A flowering plant of variegated ingredients and psychoactive qualities, Cannabis has long been used for medicinal and recreational purposes. Regulatory approvals have been gained across a broad range of palliative and therapeutic indications, and in some cases, included in standard treatment guidelines. Sufficient evidence supports the use of Cannabis for palliative indications in oncology; however, patients should be carefully selected, guided and followed. Promising research suggests the potent antineoplastic activity, but more data must be accrued before conclusions can be drawn.
According to an article from Business Insider, the marijuana business in the United States is a booming business. In fact, the industry saw $52 billion in sales in 2016 and experienced a 76% increase in cannabis jobs for 2019. It simply goes to show that the cannabis business is booming nationwide. The industry is estimated to have an impact of $77 billion to the US economy by 2022.
Interest in the medicinal use of cannabis and cannabinoids is mounting worldwide. Fueled by enthusiastic media coverage, patients perceive cannabinoids as a natural remedy for many symptoms. Cannabinoid use is of particular interest for older individuals who may experience symptoms such as chronic pain, sleep disturbance, cancer-related symptoms and mood disorders, all of which are often poorly controlled by current drug treatments that may also incur medication-induced side effects
Oncology Clinicians and the Minnesota Medical Cannabis Program: A Survey on Medical Cannabis Practice Patterns, Barriers to Enrollment, and Educational Needs
Medical cannabis has been available in the State of Minnesota since July 2015 through the Minnesota Medical Cannabis Program (MMCP). Our study aimed to delineate oncology providers’ views on medical cannabis, identify barriers to patient enrollment, and assess clinicians’ interest in a clinical trial of medical cannabis in patients with stage IV cancer. Although support for cannabis use in the cancer setting is growing, significant barriers remain. This study illustrates a clear need to give clinicians both data and education to guide their discussions about the benefits, risks, and cost considerations of using medical cannabis for cancer-related symptoms.

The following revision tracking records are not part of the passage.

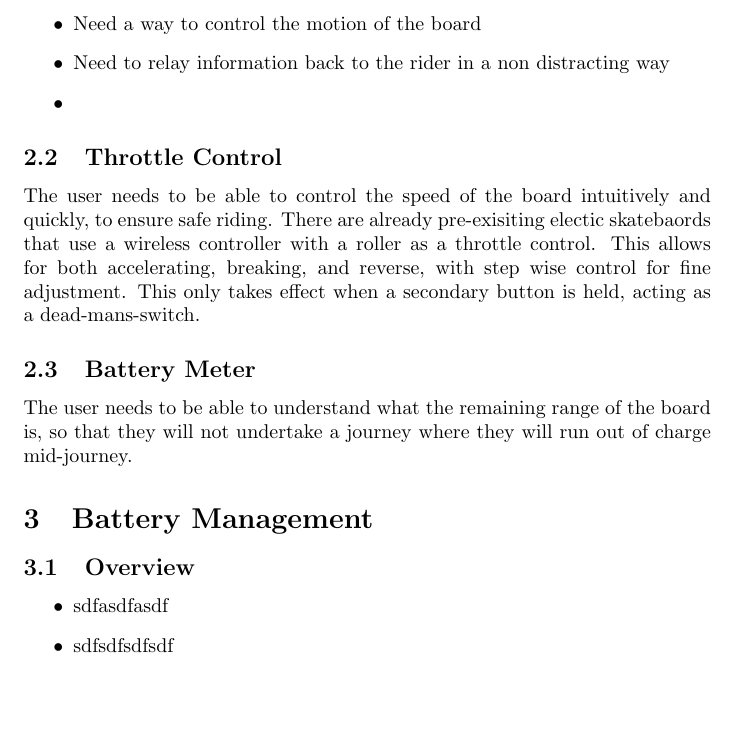
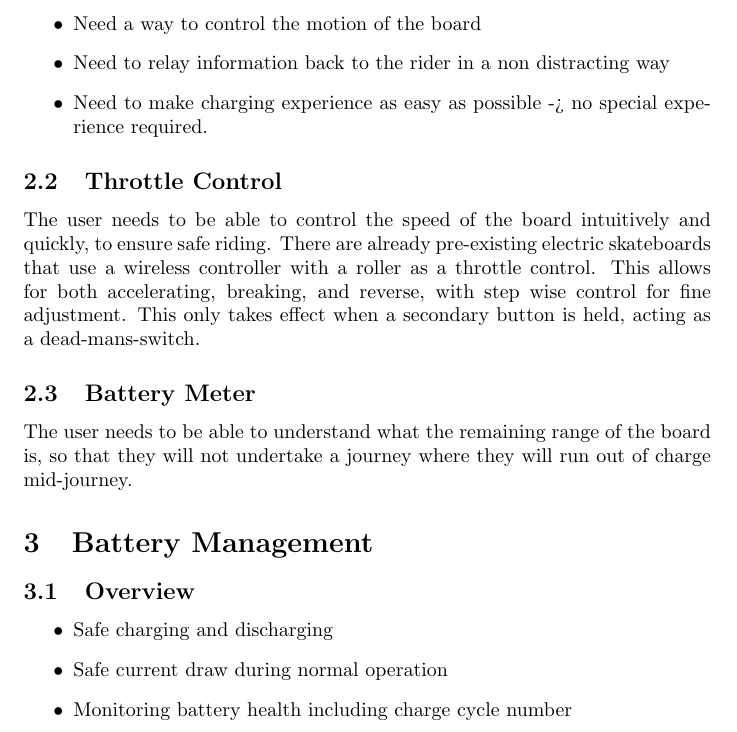
Before and after one commit to Ionsto/L2-DESIGN, a LaTeX document (FEASIBILITY STUDY/Control/Control.tex): part of page 1 of 2, cut so that both start at the same text. Compiled offline with pdfLaTeX.

Commit message:
Updates from Overleaf

```diff
--- a/FEASIBILITY STUDY/Control/Control.tex
+++ b/FEASIBILITY STUDY/Control/Control.tex
@@ -9,11 +9,11 @@
 		\begin{itemize}
 			\item Need a way to control the motion of the board
 			\item Need to relay information back to the rider in a non distracting way
-			\item
+			\item Need to make charging experience as easy as possible -> no special experience required.
 		\end{itemize}
 	\subsection{Throttle Control}
 		The user needs to be able to control the speed of the board intuitively and quickly, to ensure safe riding.
-		There are already pre-exisiting electic skatebaords that use a wireless controller with a roller as a throttle control.
+		There are already pre-existing electric skateboards that use a wireless controller with a roller as a throttle control.
 		This allows for both accelerating, breaking, and reverse, with step wise control for fine adjustment.
 		This only takes effect when a secondary button is held, acting as a dead-mans-switch.
 	\subsection{Battery Meter}
@@ -21,8 +21,9 @@
 \section{Battery Management}
 	\subsection{Overview}
 		\begin{itemize}
-			\item sdfasdfasdf
-			\item sdfsdfsdfsdf
+			\item Safe charging and discharging
+			\item Safe current draw during normal operation
+			\item Monitoring battery health including charge cycle number
 		\end{itemize}
 	\subsection{Charging}
 		Lithium Polymer batteries have a very high energy density, which although desirable, leads to a range of safety concerns, firstly how to charge them without causing a fire.
```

Cannabinoids have demonstrated utility in the management of cancer, obesity, and neurologic disease. More recently, their immunosuppressive and anti-inflammatory properties have been identified for the treatment of several dermatologic conditions. This review thus assesses the therapeutic potential of phytocannabinoids, endoocannabinoids, and chemically synthetic cannabinoids in the management of cutaneous disease.
Impact of Medical Marijuana Legalization on Opioid Use, Chronic Opioid Use, and High-risk Opioid Use
To determine the association of medical marijuana legalization with prescription opioid utilization. In states where marijuana is available through medical channels, a modestly lower rate of opioid and high-risk opioid prescribing was observed. Policy makers could consider medical marijuana legalization as a tool that may modestly reduce chronic and high-risk opioid use. However, further research assessing risk versus benefits of medical marijuana legalization and head to head comparisons of marijuana versus opioids for pain management is required.
Menopause is an inevitable phase in every woman’ life. A myriad of undesirable symptoms characterizes the hallmarks of this duration. They include hot flushes and vagina dryness, night sweats, insomnia, nausea, loss of appetite, anxiety, irritability, and low libido, among others. According to studies, most women undergo menopause during their 40s and 50s with 51 being the modern age when menopause kicks in. The period also occurs in three phases that include pre-menopause, menopause, and post-menopause.